While this is not a lasting solution to the need for a more cost-effective way to transport oil to the markets, it gives South the added insurance of not being hassled by Khartoum into settling for a deal that defies economic sense. Using railway to transport oil is also efficient compared to trucks. Right now, the NCP regime has tied economic issues to security issues. Some of the conflicts such as one in Blue Nile and South Kordofan are outside the control of Juba because these regions are fighting for a very legitimate reason. Not even Juba can convince them to accept being exterminated to satisfy the security demands of Khartoum. It is Khartoum that needs to engage the issues causing rebellions and find a solution to its problems. Juba can facilitate finding that solution but it does not hold the keys to what Khartoum must be willing to offer. In this sense, tying what is clearly a political issue to economic cooperation is a sure way to say that solution is not within reach.
South Sudanese are a resilient people and are willing to endure hardships to preserve their economic and political independence. Our government must examine all possible solutions that would guarantee our economic independence so that we meet North as equals. We need to look into using railway system to transport our oil products to the market. Even if it would not meet our need to maintain current production levels, an alternative like railway would give us a chance to negotiate from a position of equals if not strength. It may take a while to build a railway but we should not wait for a crisis to chance upon us before we start thinking strategically.

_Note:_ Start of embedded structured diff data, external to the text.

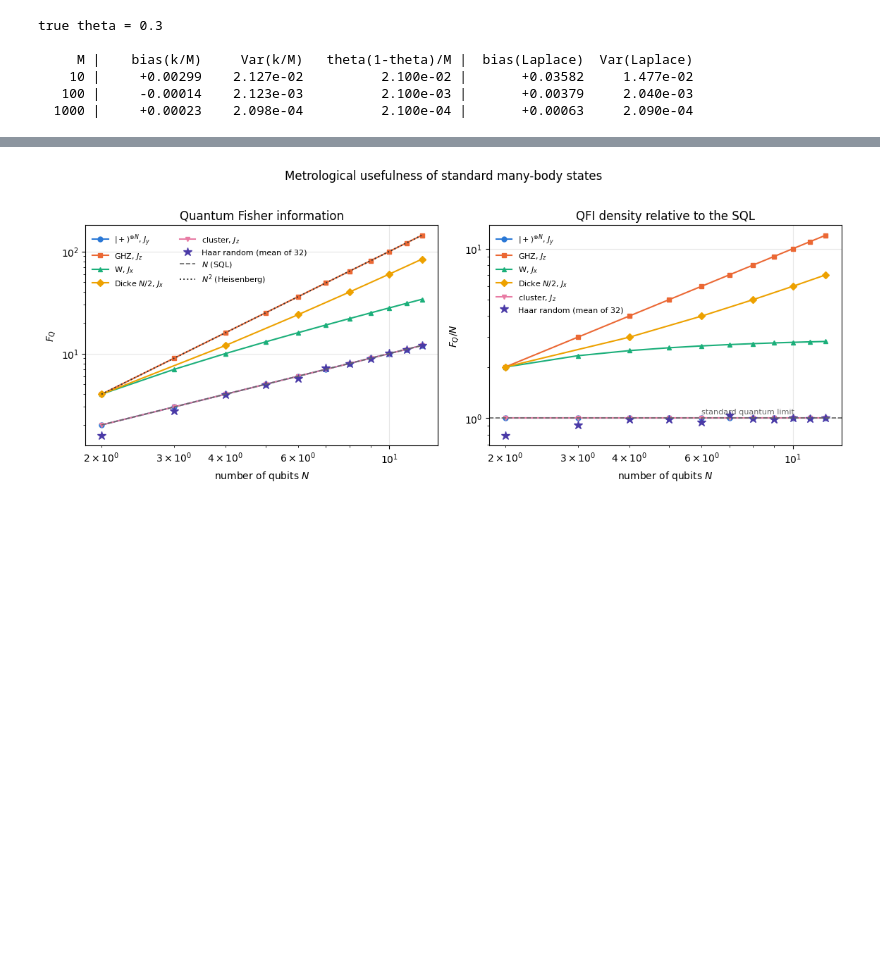
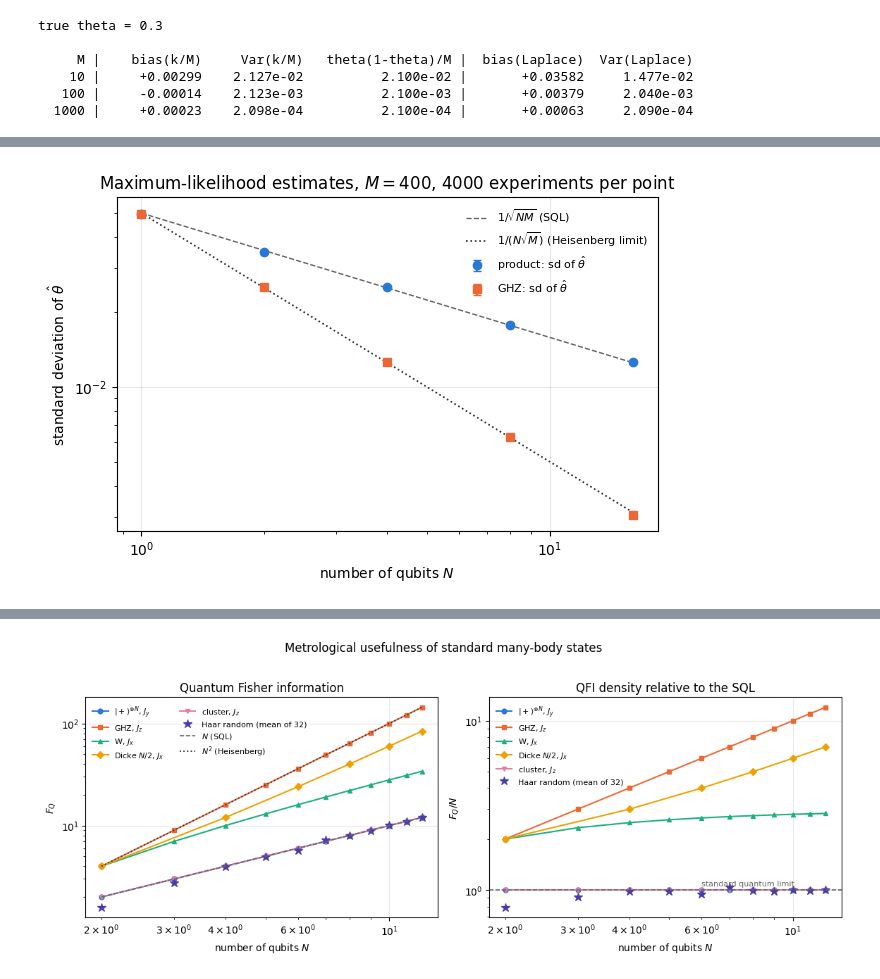
Before and after one commit to MarcinPlodzien/quantum-many-body-simulation, a Jupyter notebook: ch10_quantum_metrology_protocols/29_quantum_fisher_information.ipynb, the cells around one changed output, grey strips where cells are left out. Drawn from its saved outputs; the diff is of its cells as text; code cells hidden in the pictures; blank space fills up the shorter version.

```diff
--- a/ch10_quantum_metrology_protocols/29_quantum_fisher_information.ipynb
+++ b/ch10_quantum_metrology_protocols/29_quantum_fisher_information.ipynb
@@ -1461,0 +2416,18 @@ analytic checks passed:  W -> 3N-2 = 22   Dicke(N/2) -> N(N+2)/2 = 40
+# %%
+# ==============================================================================
+# FIGURE: scatter of the estimates against the two bounds
+# ==============================================================================
+er = np.array(est_rows)
+Ne = er[:, 0]
+fig, ax = plt.subplots(figsize=(6.4, 4.4))
+ax.errorbar(Ne, er[:, 1], yerr=er[:, 2], fmt="o", color=PALETTE[0], ms=6, capsize=3, label=r"product: sd of $\hat\theta$")
+ax.errorbar(Ne, er[:, 4], yerr=er[:, 5], fmt="s", color=PALETTE[1], ms=6, capsize=3, label=r"GHZ: sd of $\hat\theta$")
+Nf = np.logspace(0, np.log10(16), 50)
+ax.loglog(Nf, 1 / np.sqrt(Nf * M_EST), "--", color="0.4", lw=1, label=r"$1/\sqrt{NM}$ (SQL)")
+ax.loglog(Nf, 1 / (Nf * np.sqrt(M_EST)), ":", color="0.2", lw=1.2, label=r"$1/(N\sqrt{M})$ (Heisenberg limit)")
+ax.set_xscale("log"); ax.set_yscale("log")
+ax.set_xlabel("number of qubits $N$"); ax.set_ylabel(r"standard deviation of $\hat\theta$")
+ax.set_title(f"Maximum-likelihood estimates, $M={M_EST}$, {R_EST} experiments per point"); ax.legend(fontsize=8)
+fig.tight_layout(); plt.show()
+# %% [output]
+[figure, added]
```
Also changed, not shown: parts of 84 cells of this notebook, 31 other files.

*The author is a South Sudanese freelance writer and commentator. He can be reached at firstname.lastname@example.org